The drummer boy inched forward, carefully lifting the buckets, one at a time up to the corporal. Jock’s head disappeared. The drummer boy looked up, Jock had stood up. He grabbed the buckets and sprinted for the gate.
The drummer boy heard the gate clang shut.
He stood, paralysed, leaning against the earth of the river bank.
The corporal had left him.
He sat down by the stream, back against the earth. He pulled his knees up, wrapping his arms around his legs and resting his head on his knees. If he made himself small, if he hid, the enemy might not find him here.
“Psst. Boy. Come on.”
The drummer boy looked up, twisting his neck around. The corporal was back. He heaved a sigh of relief and stood, reaching up to Jock.
“Grab hold and I’ll lift you.”
They linked hands. Jock tried to wriggle back, lifting the boy as he went. The boy’s hands slipped through Jocks. He fell back into the stream.
“You need to climb, I can’t lift you like this.”
The drummer boy nodded and looked round for a hand hold. A tree root protruded from the bank, about half way up. It wasn’t very big but it would give him something to grab on to.
The drummer boy grabbed the root and pulled, scrabbling for purchase with his feet.
“Come on. Come on.” Jock muttered as he watched the boy struggle up the bank. Eventually he got a purchase with his feet and pushed. Jock grabbed the boy under the armpits as he appeared over the edge of the bank.
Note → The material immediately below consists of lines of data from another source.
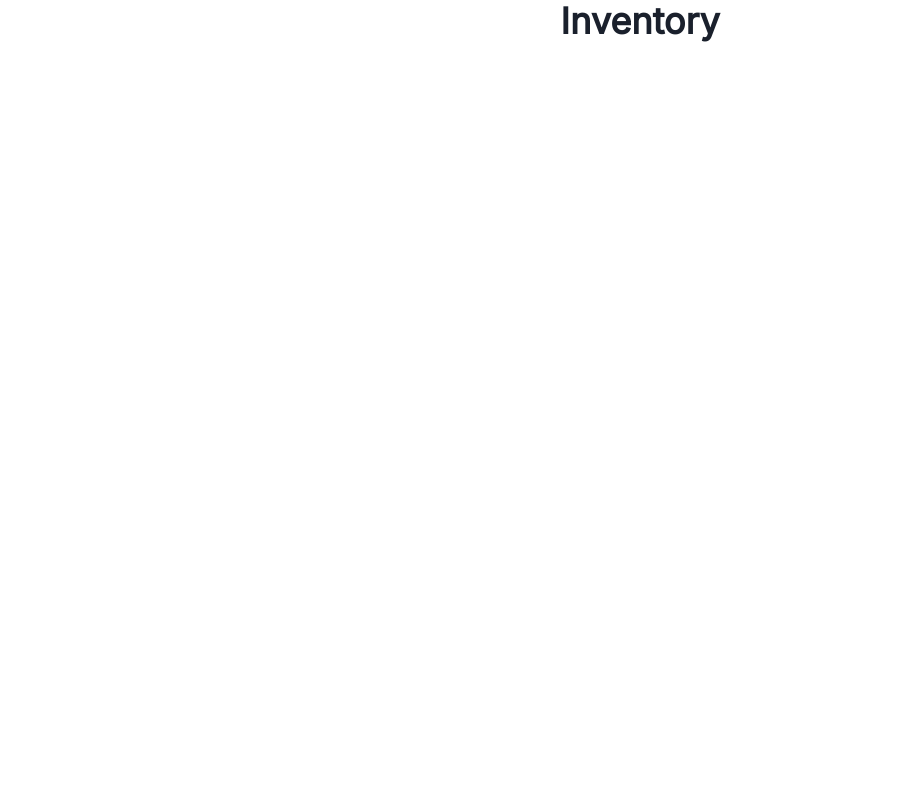
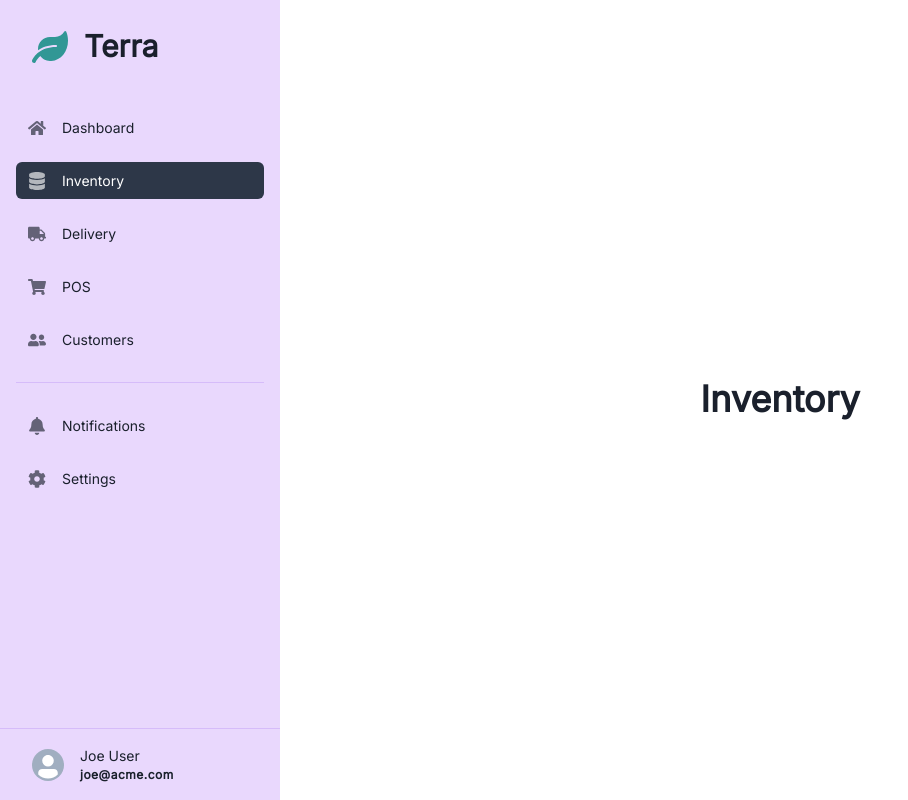
Before and after one commit to dtjv/terra, a Next.js app in the folder web/: page /admin/inventory in a window 1280 px wide. Shown: the whole page, without its empty margins (0-908 px from the left). Built offline with nearby package versions, Linux system fonts and the light colour scheme.

Commit message:
Make inventory page use admin layout

```diff
--- a/web/src/pages/admin/index.tsx
+++ b/web/src/pages/admin/index.tsx
@@ -1,5 +1,4 @@
 import type { ReactElement } from 'react'
-
 import { AdminLayout } from '@/components/layouts/admin-layout'
 import { ToggleColorMode } from '@/components/toggle-color-mode'
 
--- a/web/src/pages/admin/inventory.tsx
+++ b/web/src/pages/admin/inventory.tsx
@@ -1,4 +1,6 @@
 import { Flex, Heading } from '@chakra-ui/react'
+import type { ReactElement } from 'react'
+import { AdminLayout } from '@/components/layouts/admin-layout'
 
 const Inventory = () => (
   <Flex alignItems="center" justifyContent="center">
@@ -7,3 +9,7 @@ const Inventory = () => (
 )
 
 export default Inventory
+
+Inventory.getLayout = function getLayout(page: ReactElement) {
+  return <AdminLayout>{page}</AdminLayout>
+}
```
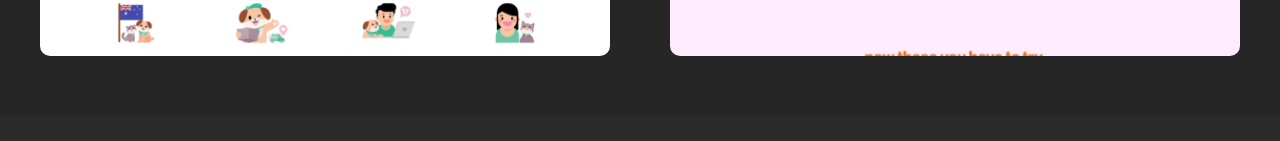
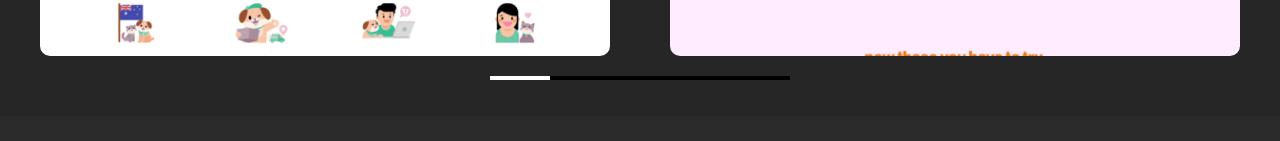
Before and after one commit to bdoroshev/portfolio, a Next.js app: page /projects in a window 1280 px wide. Shown: the part 551-692 px from the top of the page. Built offline with nearby package versions, Linux system fonts and the light colour scheme.

Commit message:
swiper fixed

```diff
--- a/pages/_document.jsx
+++ b/pages/_document.jsx
@@ -5,7 +5,7 @@ export default function Document() {
     <Html>
 			<Head>
 				<link rel="preconnect" href="https://fonts.googleapis.com" />
-				<link rel="preconnect" href="https://fonts.gstatic.com" crossOrigin />
+				<link rel="preconnect" href="https://fonts.gstatic.com" crossOrigin="true" />
 				<link href="https://fonts.googleapis.com/css2?family=Big+Shoulders+Display:wght@200;900&family=Mulish:wght@200;900&display=swap" rel="stylesheet" />
 			</Head>
       <body>
--- a/pages/projects.jsx
+++ b/pages/projects.jsx
@@ -1,10 +1,11 @@
 import Meta from '../utils/meta'
-import styles from '../styles/projects.module.scss'
 import Image from 'next/image'
 
 import { Swiper, SwiperSlide } from 'swiper/react';
 import { Mousewheel, Pagination } from "swiper";
 import 'swiper/css';
+import "swiper/css/pagination";
+import styles from '../styles/projects.module.scss'
 
 const projects = {
 	1: {
@@ -65,6 +66,8 @@ export default function Projects() {
 		</SwiperSlide>
 	)
 
+	const paginationItem = styles.pagination
+
   return (
     <>
 			<Meta title="Bogdan Doroshev - Shopify Expert / Custom Theme Developer Skills" description="kekW" />
@@ -72,11 +75,13 @@ export default function Projects() {
 				<div className="container">
 					<div className={styles.projects__content}>
 						<Swiper
+							style={{overflow: "initial", overflowX: "clip"}}
 							mousewheel={true}
 							autoHeight={true}
 							loop={true}
 							speed={600}
 							slidesPerView="auto"
+							spaceBetween={20}
 							breakpoints={{
 								992: {
 									slidesPerView: 2,
@@ -85,12 +90,12 @@ export default function Projects() {
 							}}
 							pagination={{
 								type: "progressbar",
-								el: ".pagination",
+								el: `.${paginationItem}`,
 							}}
 							modules={[Mousewheel, Pagination]}
 						>
 							{ listOfProjects }
-							<div className="pagination"></div>
+							<div className={paginationItem}></div>
 						</Swiper>
 					</div>
 				</div>
--- a/styles/projects.module.scss
+++ b/styles/projects.module.scss
@@ -12,21 +12,6 @@
 		@media (max-width: 992px) {
 			margin-bottom: 20px;
 		}
-		.pagination{
-			max-width: 300px;
-			left: 50%;
-			transform: translateX(-50%);
-			top: initial;
-			bottom: -3vh;
-			background: #000;
-			@media (max-width: 992px) {
-				bottom: -30px;
-			}
-			.pagination-progressbar-fill{
-				background: #fff;
-			}
-		}
-
 	}
 	&__content{
 		height: 100%;
@@ -102,3 +87,19 @@
 		}
 	}
 }
+
+
+.pagination{
+	max-width: 300px !important;
+	left: 50% !important;
+	transform: translateX(-50%) !important;
+	top: initial !important;
+	bottom: -3vh !important;
+	background: #000 !important;
+	@media (max-width: 992px) {
+		bottom: -30px !important;
+	}
+	span{
+		background: #fff !important;
+	}
+}
```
The drummer boy gripped Jock’s shoulders and pushed on the root with his feet, propelling himself over the stream bank and on top of the corporal.
As they rolled upright the first shots fired behind them.
Jock pushed the boy to his feet and followed quickly. Shots pocked the ground around them kicking up dirt in little fountains. As they got closer to the gate, more shots were fired and slithers of flint and fountains of brick dust erupted around the gate. Samuel waited, door half open. From a window above the door two men returned fire.
The boy slid in through the door Corporal Mcintire just behind. Samuel slammed the gate shut and barred it. He waved them out of the way as a dresser was shoved against the door.
The buckets of water stood by the back door into the farmhouse. Samuel walked over,
“Have a cup of water, you earnt it.”